How do I find a degenerate peptide motif in selected organisms?

  1. Select the BLAST or Scan search option.
  2. Select the protScan tool from the drop down list.
  3. Type the motif of interest in the sequence box.
    • For example, use a collagen-binding motif implicated in acute rheumatic fever (ARF) following streptococcal infection, AXYLXXLN (icon J Biol Chem 282:18686).
  4. Select the genomes to search in the genome list.
    • For example, select all strains of Streptococcus pyogenes from the genomes list quickly by typing "pyogenes" in the text box and clicking the button, "Select genomes containing."
  5. Now click the Scan button.
  6. Matching sequences are presented in a table with links to respective annotation overview pages and a new Context viewer.
    • ProtScan finds this matching sequence, AEYLKGLN, in the M protein of two M3 strains. Does the motif appear in the ARF-associated M18 strain MGAS8232? (answer: icon PMID 12813026) The tool also finds AAYLDDLN in the SatD protein of strains with emm-types M1, M2, M4, M12, and M28. What is the role of SatD in strep? (answer: icon PMID 11274114)

RAST and MG-RAST questions about genome annotation servers

Which server should I use?

  • RAST is designed to annotate complete, or essentially complete, prokaryotic genomes--not viruses, not independent plasmids, not eukaryotes (even small ones). By essentially complete we mean about 99% of the total nucleotides are represented in a set of assembled sequence data in which 70% of the total nucleotides are in contigs longer than 20 kbp. This is typically equivalent to 5X coverage by the Sanger method and 10X coverage by 454.

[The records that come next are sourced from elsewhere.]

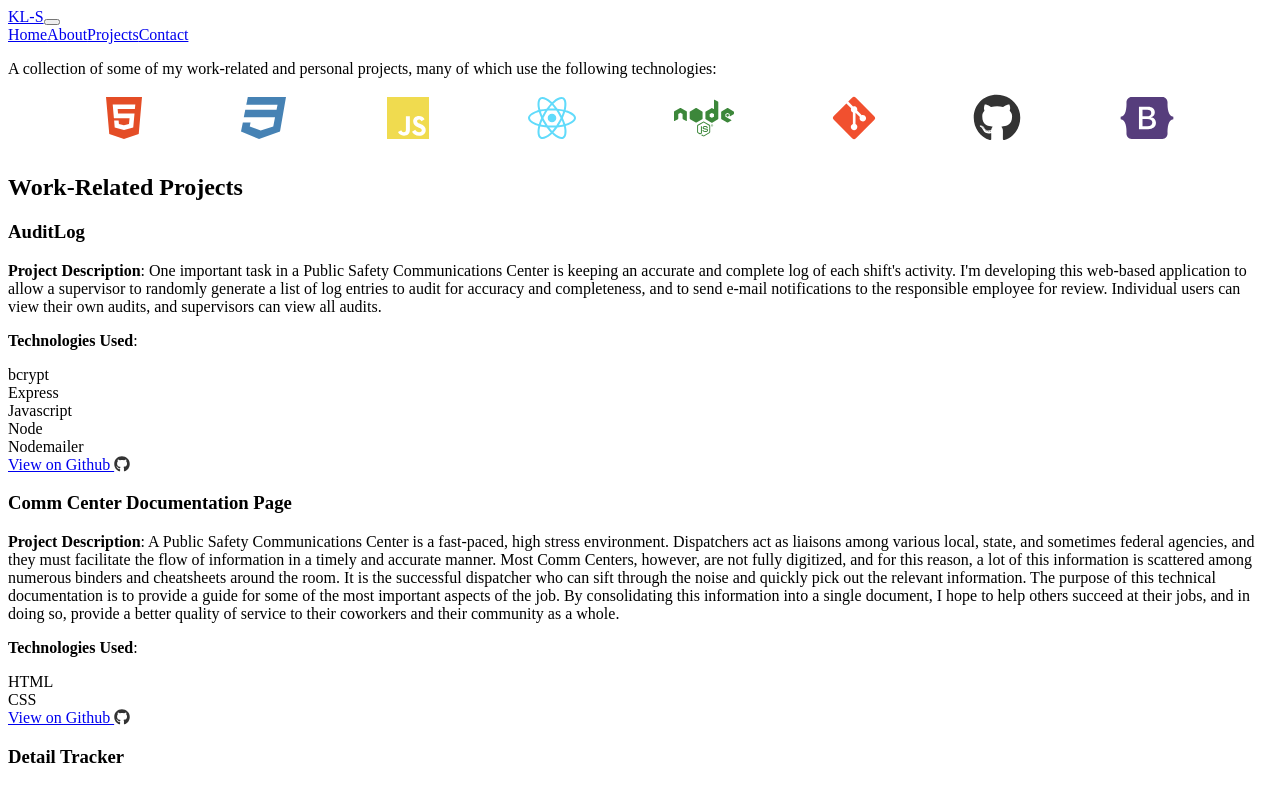
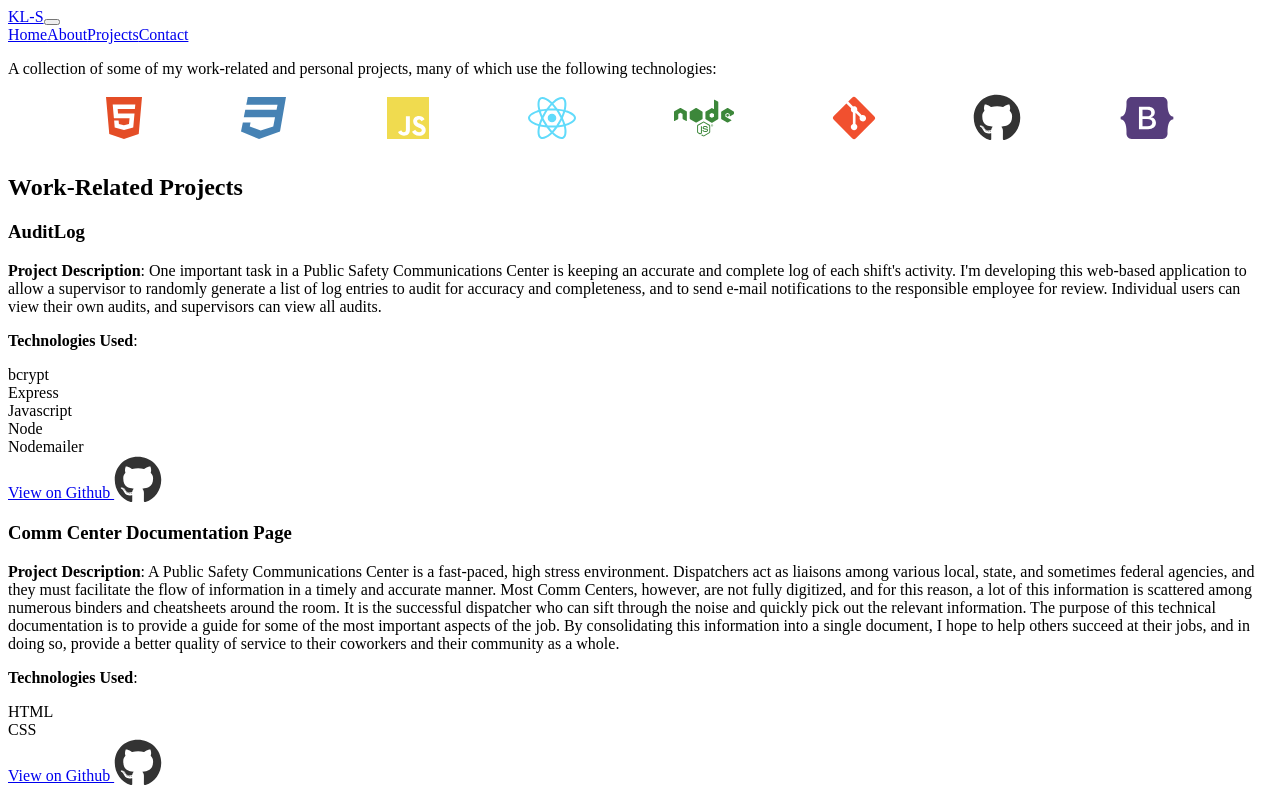
Before and after one commit to kls-89/kls-portfolio, a Next.js app: page /projects in a window 1280 px wide. Shown: the top 787 px of the page. Built offline with nearby package versions, Linux system fonts and the light colour scheme.

Commit message:
Add width and size props to GitHub icon

```diff
--- a/components/Project.js
+++ b/components/Project.js
@@ -29,7 +29,7 @@
         rel="noreferrer"
         href={props.url}
       >
-        View on Github  <FontAwesomeIcon icon={faGithub} color="#333" />
+        View on Github  <FontAwesomeIcon icon={faGithub} color="#333" width="3em" size="3x" />
       </Button>
     </Card>
   );
```
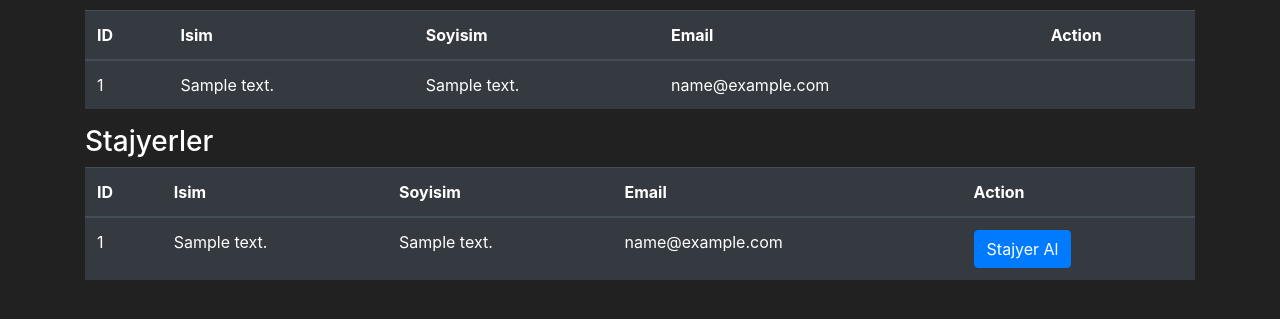
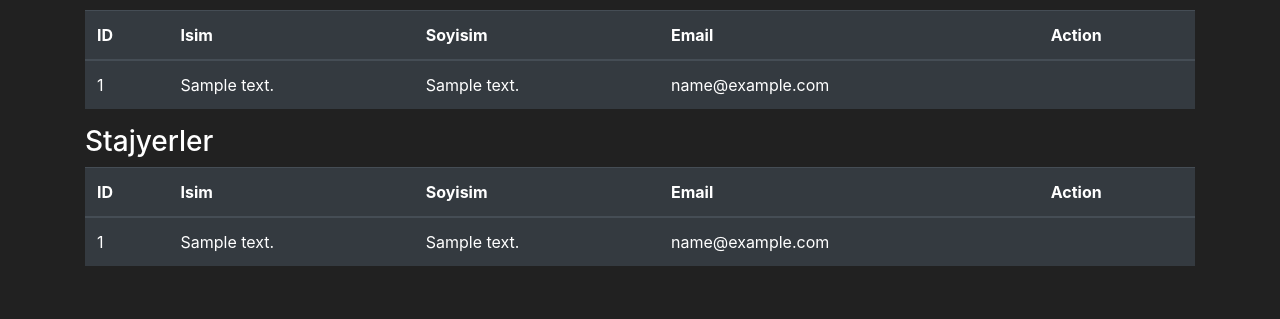
Before and after one commit to Ykpckr/BIL-372-PROJECT, a Flask app: template vetdatabase/pages/templates/admin.html in a window 1280 px wide. Shown: the part 212-531 px from the top of the page. Run offline with Flask 3, Linux system fonts and the light colour scheme; the template is opened without the code that fills it: most values are stand-ins (such as "Sample title", 1, 10 or a date in 2020); some libraries are stand-ins or nearby versions.

Commit message:
Update admin.html

```diff
--- a/vetdatabase/pages/templates/admin.html
+++ b/vetdatabase/pages/templates/admin.html
@@ -37,7 +37,7 @@
                 <td>{{ hekim.soyisim }}</td>
                 <td>{{ hekim.email }}</td>
                 <td>
-                    {% if user_role == 'stajyer' %}
+                    {% if user_role == 'stajyer' and linked_hekim_no == hekim.num %}
                     <form method="POST" action="{{ url_for('baglidir_remove', hekim_no=hekim.num) }}">
                         <button type="submit" class="btn btn-outline btn-danger">Hekimden Ayrıl</button>
                     </form>
@@ -68,7 +68,7 @@
                 <td>{{ stajyer.soyisim }}</td>
                 <td>{{ stajyer.email }}</td>
                 <td>
-                    {% if user_role != 'stajyer' %}
+                    {% if user_role == 'hekim' and stajyer.num in unlinked_stajyers %}
                     <form method="POST" action="{{ url_for('baglidir_add', stajyer_no=stajyer.num) }}">
                         <button type="submit" class="btn btn-outline btn-primary">Stajyer Al</button>
                     </form>
```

  • MG-RAST is designed to annotate a large set of short nucleotide sequences--not a complete genome and not amino acid sequences.

Which sequences should I upload?

  • RAST will accept sequence data in FASTA format (.fna), and GenBank (.gbk) format, uploaded as plain text files with no special characters. FASTA sequences must be DNA, and all contigs for one genome should be together in one file. GenBank files must include DNA sequence and may also include protein sequences.

  • MG-RAST will accept 454 ouput files directly if compressed together in one archive using tar or gzip. All reads for one metagenome should be in one file. Several metagenomes that constitute one project (e.g. a time series) may be uploaded at once by compressing all metagenome files together in one archive using tar or gzip. All sequence reads must be DNA.

When will I get my results?

  • RAST results will typically take no longer than a day or two. You will recieve an automated email upon completion or if there are any problems that require your intervention.

  • MG-RAST results will typically take a week or two. Progress is dependent on the size of your data set and the number and size of jobs in the queue. You will recieve an automated email upon completion or if there are any problems that require your intervention.

What can I do with my results?

Please see the tutorials on how to view and analyze annotation results in RAST or MG-RAST.

Where can I find more answers?

More specific questions and answers are listed in the RAST FAQ and the MG-RAST FAQ.

Topic revision: r18 - 15 Feb 2009 - 18:45:45 - TWiki Guest
Notice to NMPDR Users - The NMPDR BRC contract has ended and bacterial data from NMPDR has been transferred to PATRIC (, a new consolidated BRC for all NIAID category A-C priority pathogenic bacteria. NMPDR was a collaboration among researchers from the Computation Institute of the University of Chicago, the Fellowship for Interpretation of Genomes (FIG), Argonne National Laboratory, and the National Center for Supercomputing Applications (NCSA) at the University of Illinois. NMPDR is funded by the National Institute of Allergy and Infectious Diseases, National Institutes of Health, Department of Health and Human Services, under Contract HHSN266200400042C. Banner images are copyright © Dennis Kunkel.